■ **Provided records**
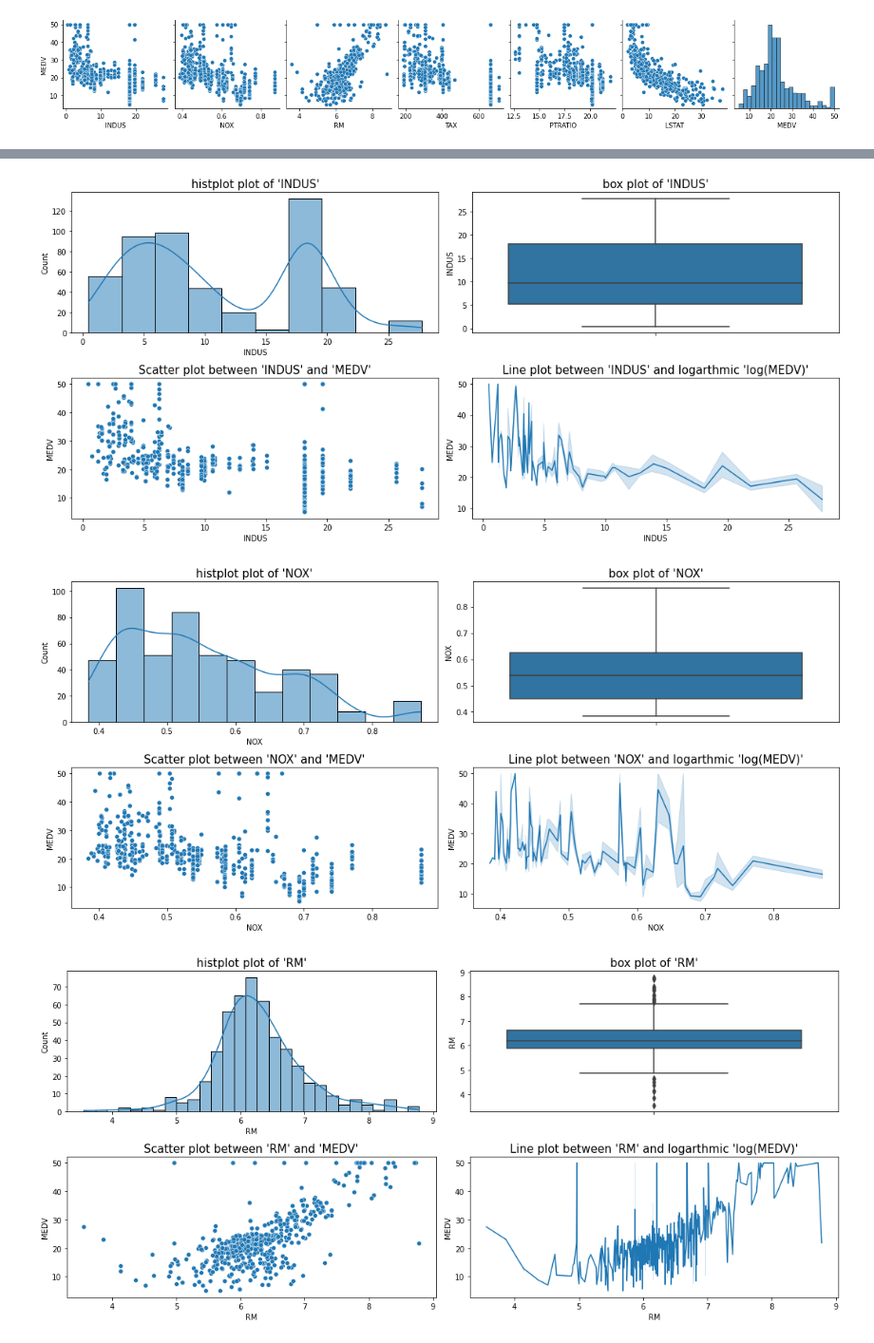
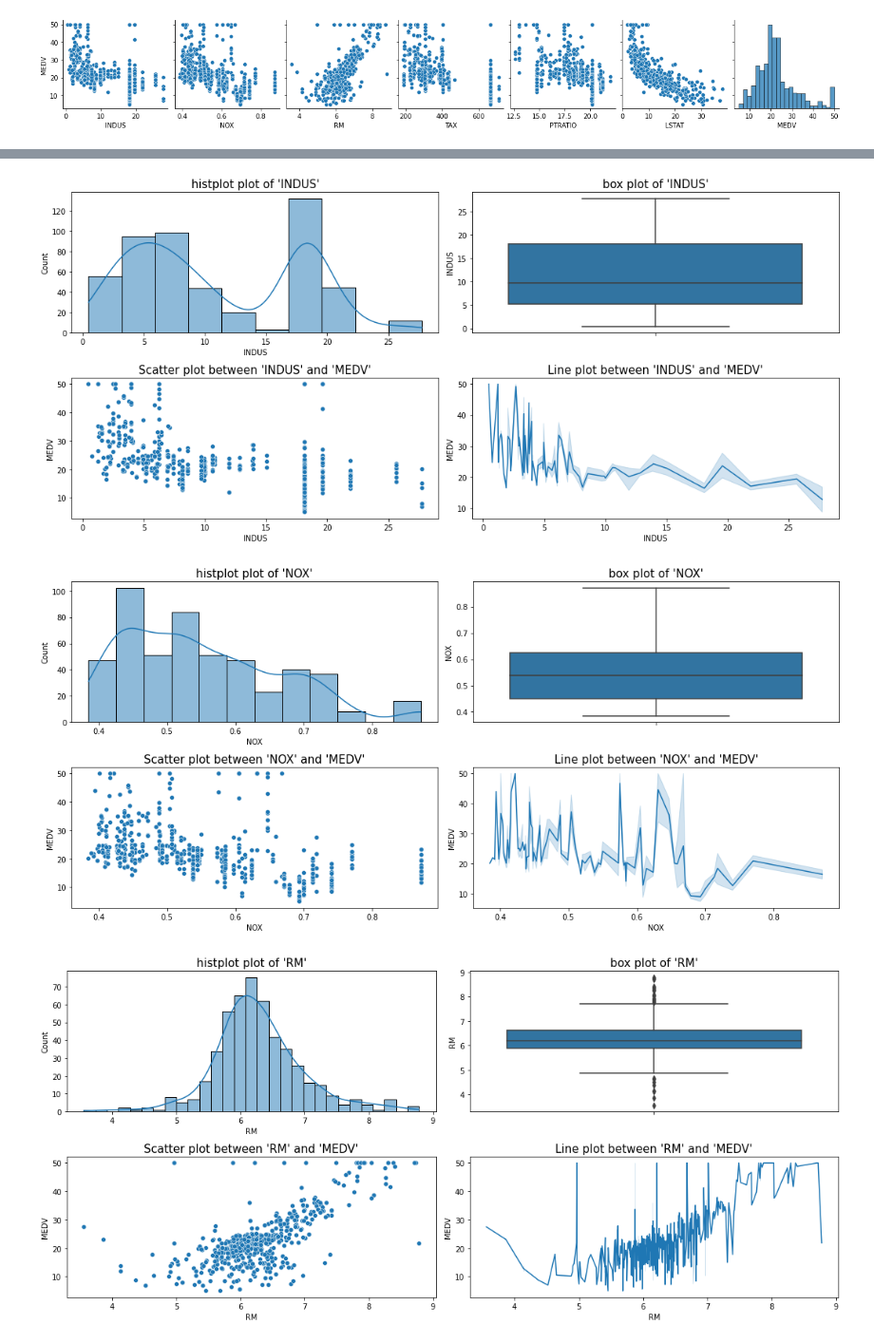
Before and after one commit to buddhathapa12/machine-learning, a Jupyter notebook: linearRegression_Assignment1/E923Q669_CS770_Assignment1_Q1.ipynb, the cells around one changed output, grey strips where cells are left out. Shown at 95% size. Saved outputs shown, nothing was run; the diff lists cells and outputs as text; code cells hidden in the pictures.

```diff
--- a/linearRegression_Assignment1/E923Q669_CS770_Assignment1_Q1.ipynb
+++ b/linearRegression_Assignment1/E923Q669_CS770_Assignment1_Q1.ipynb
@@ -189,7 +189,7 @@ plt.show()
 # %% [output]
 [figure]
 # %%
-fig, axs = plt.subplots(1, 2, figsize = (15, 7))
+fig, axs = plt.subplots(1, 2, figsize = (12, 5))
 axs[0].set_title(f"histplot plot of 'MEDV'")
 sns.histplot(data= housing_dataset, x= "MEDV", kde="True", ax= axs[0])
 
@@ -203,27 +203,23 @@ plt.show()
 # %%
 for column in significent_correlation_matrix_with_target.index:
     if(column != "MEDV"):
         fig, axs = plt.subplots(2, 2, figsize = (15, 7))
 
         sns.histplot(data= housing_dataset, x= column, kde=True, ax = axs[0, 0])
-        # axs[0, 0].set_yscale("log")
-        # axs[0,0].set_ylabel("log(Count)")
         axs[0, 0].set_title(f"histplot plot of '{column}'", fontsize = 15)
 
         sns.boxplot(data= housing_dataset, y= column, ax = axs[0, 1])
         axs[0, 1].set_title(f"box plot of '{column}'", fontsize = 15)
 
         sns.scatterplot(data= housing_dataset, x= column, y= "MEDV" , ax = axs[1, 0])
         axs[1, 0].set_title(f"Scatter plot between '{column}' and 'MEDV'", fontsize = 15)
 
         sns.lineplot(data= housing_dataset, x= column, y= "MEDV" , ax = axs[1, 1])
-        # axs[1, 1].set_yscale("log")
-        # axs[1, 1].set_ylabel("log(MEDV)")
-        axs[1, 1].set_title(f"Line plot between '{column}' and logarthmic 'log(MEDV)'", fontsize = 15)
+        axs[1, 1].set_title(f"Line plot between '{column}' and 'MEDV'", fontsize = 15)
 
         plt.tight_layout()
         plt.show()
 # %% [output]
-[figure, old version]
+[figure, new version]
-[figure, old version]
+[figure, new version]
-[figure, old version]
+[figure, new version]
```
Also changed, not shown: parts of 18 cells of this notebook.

■ **What is needed**
Exclude every picture and restate the listing word for word.

■ **Result for this exercise**
Before and after one commit to buddhathapa12/machine-learning, a Jupyter notebook: linearRegression_Assignment1/E923Q669_CS770_Assignment1_Q1.ipynb, the cells around one changed output, grey strips where cells are left out. Shown at 95% size. Saved outputs shown, nothing was run; the diff lists cells and outputs as text; code cells hidden in the pictures.

```diff
--- a/linearRegression_Assignment1/E923Q669_CS770_Assignment1_Q1.ipynb
+++ b/linearRegression_Assignment1/E923Q669_CS770_Assignment1_Q1.ipynb
@@ -189,7 +189,7 @@ plt.show()
 # %% [output]
 [figure]
 # %%
-fig, axs = plt.subplots(1, 2, figsize = (15, 7))
+fig, axs = plt.subplots(1, 2, figsize = (12, 5))
 axs[0].set_title(f"histplot plot of 'MEDV'")
 sns.histplot(data= housing_dataset, x= "MEDV", kde="True", ax= axs[0])
 
@@ -203,27 +203,23 @@ plt.show()
 # %%
 for column in significent_correlation_matrix_with_target.index:
     if(column != "MEDV"):
         fig, axs = plt.subplots(2, 2, figsize = (15, 7))
 
         sns.histplot(data= housing_dataset, x= column, kde=True, ax = axs[0, 0])
-        # axs[0, 0].set_yscale("log")
-        # axs[0,0].set_ylabel("log(Count)")
         axs[0, 0].set_title(f"histplot plot of '{column}'", fontsize = 15)
 
         sns.boxplot(data= housing_dataset, y= column, ax = axs[0, 1])
         axs[0, 1].set_title(f"box plot of '{column}'", fontsize = 15)
 
         sns.scatterplot(data= housing_dataset, x= column, y= "MEDV" , ax = axs[1, 0])
         axs[1, 0].set_title(f"Scatter plot between '{column}' and 'MEDV'", fontsize = 15)
 
         sns.lineplot(data= housing_dataset, x= column, y= "MEDV" , ax = axs[1, 1])
-        # axs[1, 1].set_yscale("log")
-        # axs[1, 1].set_ylabel("log(MEDV)")
-        axs[1, 1].set_title(f"Line plot between '{column}' and logarthmic 'log(MEDV)'", fontsize = 15)
+        axs[1, 1].set_title(f"Line plot between '{column}' and 'MEDV'", fontsize = 15)
 
         plt.tight_layout()
         plt.show()
 # %% [output]
-[figure, old version]
+[figure, new version]
-[figure, old version]
+[figure, new version]
-[figure, old version]
+[figure, new version]
```
Also changed, not shown: parts of 18 cells of this notebook.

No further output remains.